■ Extracted data:
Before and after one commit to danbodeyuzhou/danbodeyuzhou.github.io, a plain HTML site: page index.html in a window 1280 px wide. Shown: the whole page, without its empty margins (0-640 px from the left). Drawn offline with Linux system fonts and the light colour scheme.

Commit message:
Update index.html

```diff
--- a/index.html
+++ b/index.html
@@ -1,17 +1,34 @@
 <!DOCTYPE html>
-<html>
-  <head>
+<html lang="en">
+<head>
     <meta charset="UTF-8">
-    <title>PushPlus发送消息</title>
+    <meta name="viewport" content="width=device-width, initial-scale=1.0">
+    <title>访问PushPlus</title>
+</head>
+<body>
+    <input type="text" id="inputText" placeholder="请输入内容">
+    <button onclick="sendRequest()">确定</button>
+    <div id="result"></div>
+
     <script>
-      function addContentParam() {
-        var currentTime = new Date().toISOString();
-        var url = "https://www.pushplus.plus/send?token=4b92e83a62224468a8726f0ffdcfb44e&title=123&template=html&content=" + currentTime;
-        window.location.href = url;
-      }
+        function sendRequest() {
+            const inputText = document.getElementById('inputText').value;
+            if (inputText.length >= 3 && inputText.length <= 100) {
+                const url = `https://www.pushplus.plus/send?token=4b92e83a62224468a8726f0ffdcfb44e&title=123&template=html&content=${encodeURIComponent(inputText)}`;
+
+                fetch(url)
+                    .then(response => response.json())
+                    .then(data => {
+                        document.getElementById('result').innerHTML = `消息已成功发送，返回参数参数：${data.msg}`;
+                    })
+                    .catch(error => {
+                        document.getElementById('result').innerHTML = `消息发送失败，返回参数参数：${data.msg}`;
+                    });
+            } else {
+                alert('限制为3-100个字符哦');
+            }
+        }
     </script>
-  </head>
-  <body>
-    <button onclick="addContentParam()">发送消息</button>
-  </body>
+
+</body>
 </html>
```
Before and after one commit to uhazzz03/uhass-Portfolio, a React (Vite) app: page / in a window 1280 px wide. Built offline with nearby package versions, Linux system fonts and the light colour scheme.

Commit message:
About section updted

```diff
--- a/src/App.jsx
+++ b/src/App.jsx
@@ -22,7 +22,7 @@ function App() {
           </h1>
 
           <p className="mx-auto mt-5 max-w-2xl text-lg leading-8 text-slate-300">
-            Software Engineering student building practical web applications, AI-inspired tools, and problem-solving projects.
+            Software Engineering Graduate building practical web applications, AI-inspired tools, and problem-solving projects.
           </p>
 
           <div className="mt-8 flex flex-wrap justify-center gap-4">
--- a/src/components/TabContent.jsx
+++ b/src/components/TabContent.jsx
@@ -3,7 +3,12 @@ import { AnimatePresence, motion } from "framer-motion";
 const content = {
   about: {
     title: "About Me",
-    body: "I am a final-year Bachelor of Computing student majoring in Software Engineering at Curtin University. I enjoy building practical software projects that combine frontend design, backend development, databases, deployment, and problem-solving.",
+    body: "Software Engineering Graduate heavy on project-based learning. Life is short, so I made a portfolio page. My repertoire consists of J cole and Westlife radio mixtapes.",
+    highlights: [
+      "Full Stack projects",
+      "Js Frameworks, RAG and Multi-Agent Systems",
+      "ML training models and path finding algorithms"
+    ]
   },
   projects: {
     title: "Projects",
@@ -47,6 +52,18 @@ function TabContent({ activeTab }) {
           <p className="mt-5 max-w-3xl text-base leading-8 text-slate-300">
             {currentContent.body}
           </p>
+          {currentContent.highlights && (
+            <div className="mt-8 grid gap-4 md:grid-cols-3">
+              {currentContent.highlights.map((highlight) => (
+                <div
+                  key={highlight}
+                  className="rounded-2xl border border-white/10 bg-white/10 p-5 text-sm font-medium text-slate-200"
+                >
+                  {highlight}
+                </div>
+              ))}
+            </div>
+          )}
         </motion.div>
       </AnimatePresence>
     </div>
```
==
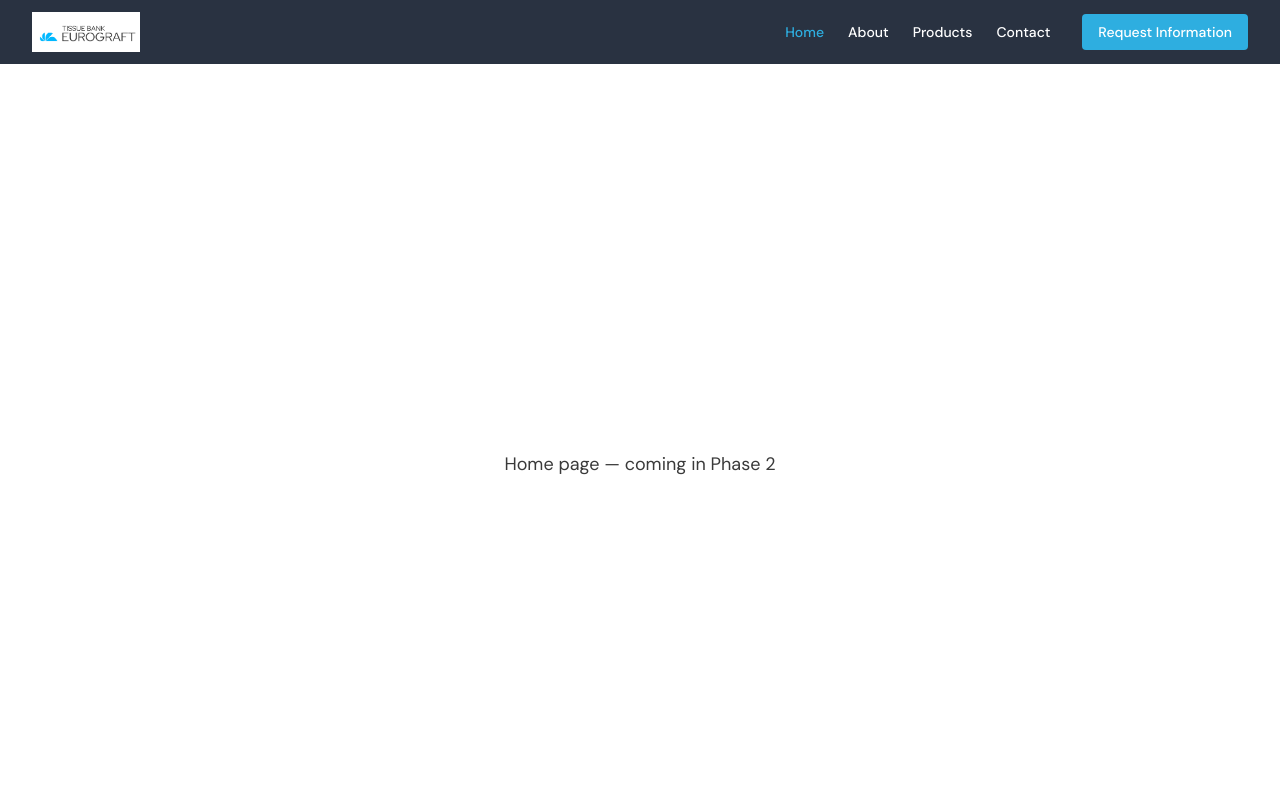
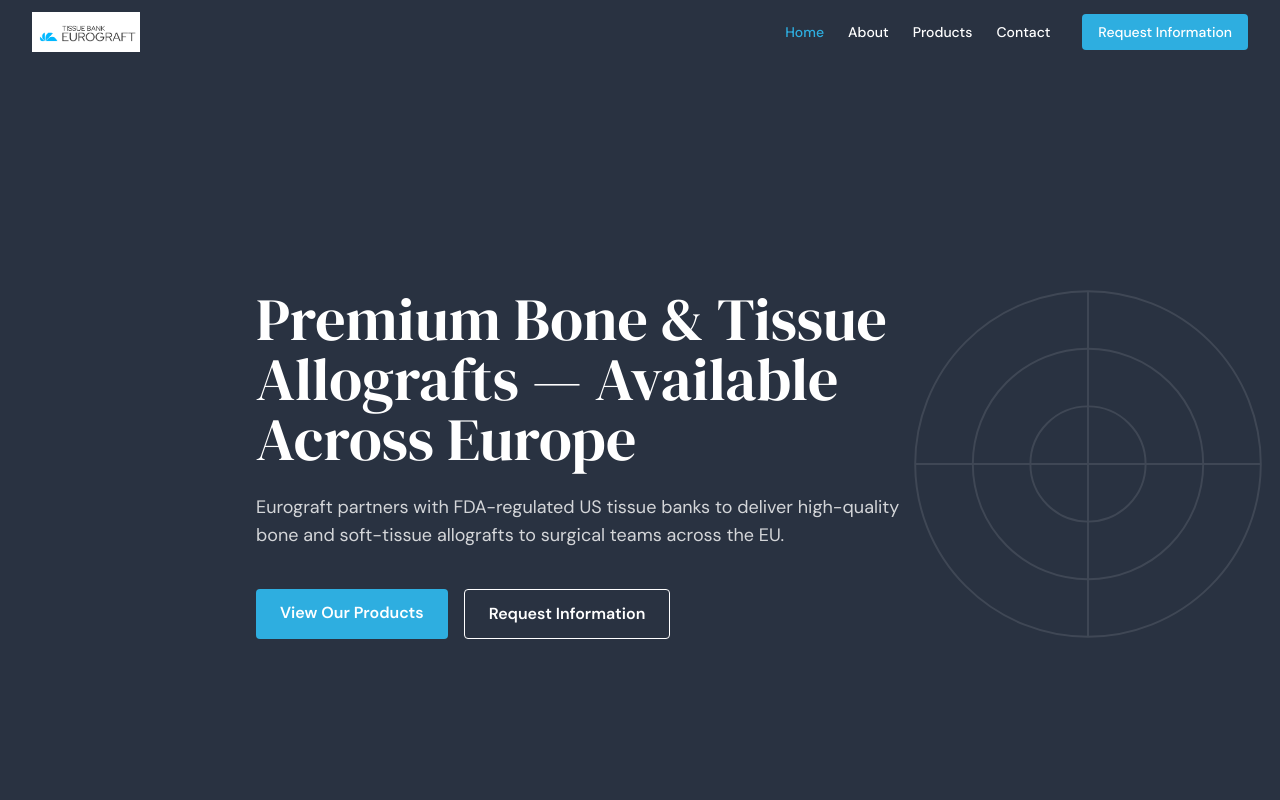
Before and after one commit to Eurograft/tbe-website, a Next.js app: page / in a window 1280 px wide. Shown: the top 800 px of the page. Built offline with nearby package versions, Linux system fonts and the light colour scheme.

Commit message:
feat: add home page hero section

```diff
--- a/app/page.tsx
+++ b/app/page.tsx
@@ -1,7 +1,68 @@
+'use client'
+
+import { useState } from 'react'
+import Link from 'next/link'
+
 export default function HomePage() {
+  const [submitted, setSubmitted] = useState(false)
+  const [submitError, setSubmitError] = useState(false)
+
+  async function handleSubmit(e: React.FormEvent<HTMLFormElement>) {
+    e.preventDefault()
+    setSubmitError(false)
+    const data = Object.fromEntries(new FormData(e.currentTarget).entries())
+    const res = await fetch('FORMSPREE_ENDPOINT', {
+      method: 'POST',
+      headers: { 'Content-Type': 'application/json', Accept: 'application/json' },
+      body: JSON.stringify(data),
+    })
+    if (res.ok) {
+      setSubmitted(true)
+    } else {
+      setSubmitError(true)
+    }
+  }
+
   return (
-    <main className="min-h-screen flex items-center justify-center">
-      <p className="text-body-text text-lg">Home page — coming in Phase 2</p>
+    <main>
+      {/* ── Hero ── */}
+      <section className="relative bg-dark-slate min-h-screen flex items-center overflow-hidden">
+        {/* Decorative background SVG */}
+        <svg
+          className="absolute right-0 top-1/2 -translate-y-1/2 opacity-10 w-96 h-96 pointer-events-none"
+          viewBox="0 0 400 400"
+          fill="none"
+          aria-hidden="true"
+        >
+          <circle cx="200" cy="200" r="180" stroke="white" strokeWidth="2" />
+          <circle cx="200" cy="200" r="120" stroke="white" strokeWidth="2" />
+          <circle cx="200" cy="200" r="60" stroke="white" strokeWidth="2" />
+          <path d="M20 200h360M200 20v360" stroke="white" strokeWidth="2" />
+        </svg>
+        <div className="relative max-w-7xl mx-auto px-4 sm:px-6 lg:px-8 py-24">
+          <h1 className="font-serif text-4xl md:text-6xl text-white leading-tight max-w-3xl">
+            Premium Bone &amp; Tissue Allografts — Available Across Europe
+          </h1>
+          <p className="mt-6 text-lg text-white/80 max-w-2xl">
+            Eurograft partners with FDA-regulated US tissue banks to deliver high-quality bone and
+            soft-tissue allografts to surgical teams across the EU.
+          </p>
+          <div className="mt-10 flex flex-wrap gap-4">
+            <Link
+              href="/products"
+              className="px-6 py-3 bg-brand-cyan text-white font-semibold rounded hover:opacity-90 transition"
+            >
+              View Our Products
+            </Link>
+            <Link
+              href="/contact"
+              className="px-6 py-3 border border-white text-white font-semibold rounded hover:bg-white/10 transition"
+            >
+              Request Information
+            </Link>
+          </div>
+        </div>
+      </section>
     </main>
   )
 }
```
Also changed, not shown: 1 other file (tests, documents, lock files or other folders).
...
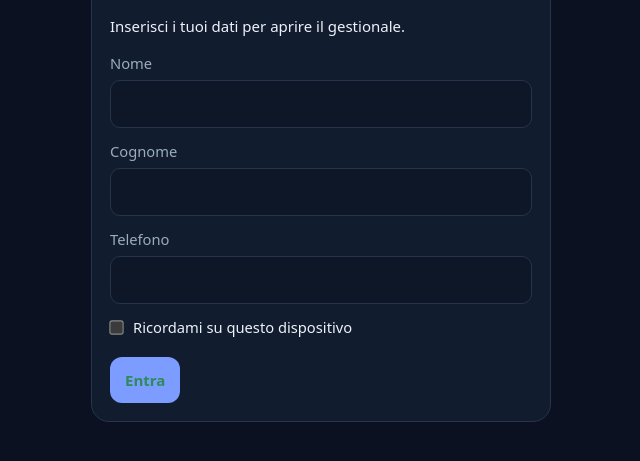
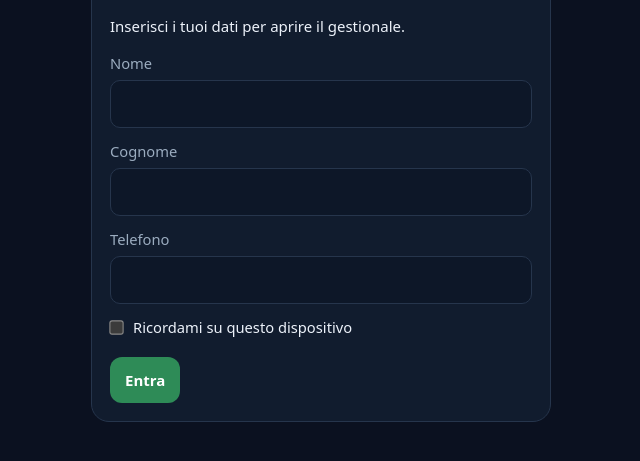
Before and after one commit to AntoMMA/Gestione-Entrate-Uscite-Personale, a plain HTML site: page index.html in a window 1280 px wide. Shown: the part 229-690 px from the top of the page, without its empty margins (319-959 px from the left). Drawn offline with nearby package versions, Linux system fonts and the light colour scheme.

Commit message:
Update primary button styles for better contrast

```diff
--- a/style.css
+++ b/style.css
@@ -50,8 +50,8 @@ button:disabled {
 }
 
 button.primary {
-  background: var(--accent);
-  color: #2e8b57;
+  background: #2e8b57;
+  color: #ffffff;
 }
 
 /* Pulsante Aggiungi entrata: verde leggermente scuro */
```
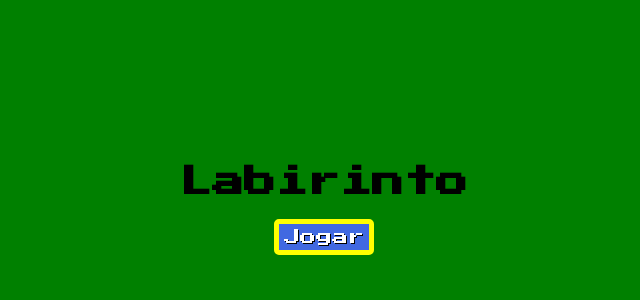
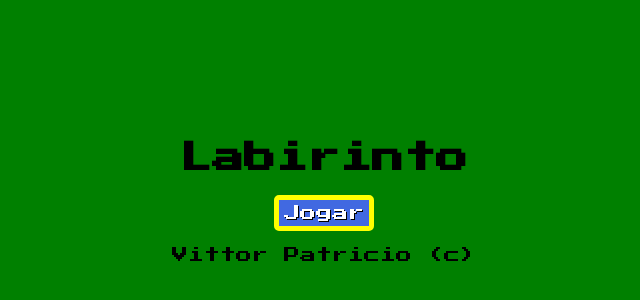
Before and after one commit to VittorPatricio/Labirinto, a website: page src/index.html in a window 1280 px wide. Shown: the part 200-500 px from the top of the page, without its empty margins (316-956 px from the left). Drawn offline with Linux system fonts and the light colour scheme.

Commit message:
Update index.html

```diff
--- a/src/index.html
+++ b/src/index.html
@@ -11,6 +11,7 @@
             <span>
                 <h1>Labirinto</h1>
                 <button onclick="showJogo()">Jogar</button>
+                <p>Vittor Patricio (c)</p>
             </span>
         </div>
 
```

■ Exercise: Lines of the data above that include the string "flex" must each be copied.

■ Written solution:
           <div className="mt-8 flex flex-wrap justify-center gap-4">
-    <main className="min-h-screen flex items-center justify-center">
+      <section className="relative bg-dark-slate min-h-screen flex items-center overflow-hidden">
+          <div className="mt-10 flex flex-wrap gap-4">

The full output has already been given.